= EXCERPTED DATA =

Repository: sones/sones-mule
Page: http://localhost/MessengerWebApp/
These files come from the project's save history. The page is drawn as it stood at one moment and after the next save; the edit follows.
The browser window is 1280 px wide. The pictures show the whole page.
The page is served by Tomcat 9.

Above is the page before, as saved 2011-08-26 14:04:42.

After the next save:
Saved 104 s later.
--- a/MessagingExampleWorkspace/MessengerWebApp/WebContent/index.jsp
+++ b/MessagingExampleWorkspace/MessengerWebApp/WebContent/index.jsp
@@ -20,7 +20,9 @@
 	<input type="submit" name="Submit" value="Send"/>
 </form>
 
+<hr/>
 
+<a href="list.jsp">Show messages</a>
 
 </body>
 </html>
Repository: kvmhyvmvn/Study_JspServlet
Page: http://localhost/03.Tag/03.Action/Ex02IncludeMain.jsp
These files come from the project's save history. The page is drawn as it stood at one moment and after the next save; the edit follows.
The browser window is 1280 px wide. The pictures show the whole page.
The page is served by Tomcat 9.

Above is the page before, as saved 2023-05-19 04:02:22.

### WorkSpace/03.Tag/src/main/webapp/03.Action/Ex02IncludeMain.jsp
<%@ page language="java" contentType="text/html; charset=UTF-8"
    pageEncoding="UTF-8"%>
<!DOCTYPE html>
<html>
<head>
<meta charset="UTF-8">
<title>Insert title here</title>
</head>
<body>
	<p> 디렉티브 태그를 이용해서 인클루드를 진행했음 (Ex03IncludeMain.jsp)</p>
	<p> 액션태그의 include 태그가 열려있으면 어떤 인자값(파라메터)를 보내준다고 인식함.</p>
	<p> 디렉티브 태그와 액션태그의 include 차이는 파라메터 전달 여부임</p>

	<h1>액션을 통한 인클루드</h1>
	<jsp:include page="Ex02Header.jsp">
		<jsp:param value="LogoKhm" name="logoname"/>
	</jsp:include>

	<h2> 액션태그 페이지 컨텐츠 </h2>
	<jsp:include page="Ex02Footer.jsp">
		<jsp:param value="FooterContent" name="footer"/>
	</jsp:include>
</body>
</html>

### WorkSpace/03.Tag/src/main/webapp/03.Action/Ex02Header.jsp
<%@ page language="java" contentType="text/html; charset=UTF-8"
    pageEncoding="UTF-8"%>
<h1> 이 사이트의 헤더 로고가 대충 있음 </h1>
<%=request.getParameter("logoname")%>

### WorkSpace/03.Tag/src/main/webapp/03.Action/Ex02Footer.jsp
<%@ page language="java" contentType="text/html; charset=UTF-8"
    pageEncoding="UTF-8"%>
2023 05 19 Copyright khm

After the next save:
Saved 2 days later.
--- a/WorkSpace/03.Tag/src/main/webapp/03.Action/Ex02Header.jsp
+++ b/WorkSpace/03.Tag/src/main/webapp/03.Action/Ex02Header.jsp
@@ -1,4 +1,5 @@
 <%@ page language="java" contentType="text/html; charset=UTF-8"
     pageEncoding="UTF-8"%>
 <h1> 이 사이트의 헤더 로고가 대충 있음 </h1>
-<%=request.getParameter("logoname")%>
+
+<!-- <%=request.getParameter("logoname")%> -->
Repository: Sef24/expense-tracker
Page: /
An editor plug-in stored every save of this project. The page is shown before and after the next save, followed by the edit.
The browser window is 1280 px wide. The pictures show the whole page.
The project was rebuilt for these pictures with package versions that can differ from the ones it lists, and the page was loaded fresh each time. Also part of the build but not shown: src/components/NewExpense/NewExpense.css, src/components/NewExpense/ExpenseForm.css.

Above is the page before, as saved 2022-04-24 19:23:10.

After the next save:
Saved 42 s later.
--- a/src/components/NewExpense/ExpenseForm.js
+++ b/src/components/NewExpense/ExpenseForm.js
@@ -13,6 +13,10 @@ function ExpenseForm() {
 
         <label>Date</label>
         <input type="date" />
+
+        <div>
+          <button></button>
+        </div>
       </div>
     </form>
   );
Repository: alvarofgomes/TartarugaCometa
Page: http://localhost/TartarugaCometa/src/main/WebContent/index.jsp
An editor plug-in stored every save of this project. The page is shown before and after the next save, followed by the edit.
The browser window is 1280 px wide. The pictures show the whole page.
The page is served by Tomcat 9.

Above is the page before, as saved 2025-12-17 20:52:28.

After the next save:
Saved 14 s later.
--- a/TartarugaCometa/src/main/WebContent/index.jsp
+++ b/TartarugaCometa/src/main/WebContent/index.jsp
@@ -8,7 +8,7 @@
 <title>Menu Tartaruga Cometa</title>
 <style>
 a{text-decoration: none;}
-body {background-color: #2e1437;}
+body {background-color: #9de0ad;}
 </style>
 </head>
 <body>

= WORK TO COMPLETE =
Give the listing above again in full, exactly as written.

= YOUR RESPONSE =
Repository: sones/sones-mule
Page: http://localhost/MessengerWebApp/
These files come from the project's save history. The page is drawn as it stood at one moment and after the next save; the edit follows.
The browser window is 1280 px wide. The pictures show the whole page.
The page is served by Tomcat 9.

Above is the page before, as saved 2011-08-26 14:04:42.

After the next save:
Saved 104 s later.
--- a/MessagingExampleWorkspace/MessengerWebApp/WebContent/index.jsp
+++ b/MessagingExampleWorkspace/MessengerWebApp/WebContent/index.jsp
@@ -20,7 +20,9 @@
 	<input type="submit" name="Submit" value="Send"/>
 </form>
 
+<hr/>
 
+<a href="list.jsp">Show messages</a>
 
 </body>
 </html>
Repository: kvmhyvmvn/Study_JspServlet
Page: http://localhost/03.Tag/03.Action/Ex02IncludeMain.jsp
These files come from the project's save history. The page is drawn as it stood at one moment and after the next save; the edit follows.
The browser window is 1280 px wide. The pictures show the whole page.
The page is served by Tomcat 9.

Above is the page before, as saved 2023-05-19 04:02:22.

### WorkSpace/03.Tag/src/main/webapp/03.Action/Ex02IncludeMain.jsp
<%@ page language="java" contentType="text/html; charset=UTF-8"
    pageEncoding="UTF-8"%>
<!DOCTYPE html>
<html>
<head>
<meta charset="UTF-8">
<title>Insert title here</title>
</head>
<body>
	<p> 디렉티브 태그를 이용해서 인클루드를 진행했음 (Ex03IncludeMain.jsp)</p>
	<p> 액션태그의 include 태그가 열려있으면 어떤 인자값(파라메터)를 보내준다고 인식함.</p>
	<p> 디렉티브 태그와 액션태그의 include 차이는 파라메터 전달 여부임</p>

	<h1>액션을 통한 인클루드</h1>
	<jsp:include page="Ex02Header.jsp">
		<jsp:param value="LogoKhm" name="logoname"/>
	</jsp:include>

	<h2> 액션태그 페이지 컨텐츠 </h2>
	<jsp:include page="Ex02Footer.jsp">
		<jsp:param value="FooterContent" name="footer"/>
	</jsp:include>
</body>
</html>

### WorkSpace/03.Tag/src/main/webapp/03.Action/Ex02Header.jsp
<%@ page language="java" contentType="text/html; charset=UTF-8"
    pageEncoding="UTF-8"%>
<h1> 이 사이트의 헤더 로고가 대충 있음 </h1>
<%=request.getParameter("logoname")%>

### WorkSpace/03.Tag/src/main/webapp/03.Action/Ex02Footer.jsp
<%@ page language="java" contentType="text/html; charset=UTF-8"
    pageEncoding="UTF-8"%>
2023 05 19 Copyright khm

After the next save:
Saved 2 days later.
--- a/WorkSpace/03.Tag/src/main/webapp/03.Action/Ex02Header.jsp
+++ b/WorkSpace/03.Tag/src/main/webapp/03.Action/Ex02Header.jsp
@@ -1,4 +1,5 @@
 <%@ page language="java" contentType="text/html; charset=UTF-8"
     pageEncoding="UTF-8"%>
 <h1> 이 사이트의 헤더 로고가 대충 있음 </h1>
-<%=request.getParameter("logoname")%>
+
+<!-- <%=request.getParameter("logoname")%> -->
Repository: Sef24/expense-tracker
Page: /
An editor plug-in stored every save of this project. The page is shown before and after the next save, followed by the edit.
The browser window is 1280 px wide. The pictures show the whole page.
The project was rebuilt for these pictures with package versions that can differ from the ones it lists, and the page was loaded fresh each time. Also part of the build but not shown: src/components/NewExpense/NewExpense.css, src/components/NewExpense/ExpenseForm.css.

Above is the page before, as saved 2022-04-24 19:23:10.

After the next save:
Saved 42 s later.
--- a/src/components/NewExpense/ExpenseForm.js
+++ b/src/components/NewExpense/ExpenseForm.js
@@ -13,6 +13,10 @@ function ExpenseForm() {
 
         <label>Date</label>
         <input type="date" />
+
+        <div>
+          <button></button>
+        </div>
       </div>
     </form>
   );
Repository: alvarofgomes/TartarugaCometa
Page: http://localhost/TartarugaCometa/src/main/WebContent/index.jsp
An editor plug-in stored every save of this project. The page is shown before and after the next save, followed by the edit.
The browser window is 1280 px wide. The pictures show the whole page.
The page is served by Tomcat 9.

Above is the page before, as saved 2025-12-17 20:52:28.

After the next save:
Saved 14 s later.
--- a/TartarugaCometa/src/main/WebContent/index.jsp
+++ b/TartarugaCometa/src/main/WebContent/index.jsp
@@ -8,7 +8,7 @@
 <title>Menu Tartaruga Cometa</title>
 <style>
 a{text-decoration: none;}
-body {background-color: #2e1437;}
+body {background-color: #9de0ad;}
 </style>
 </head>
 <body>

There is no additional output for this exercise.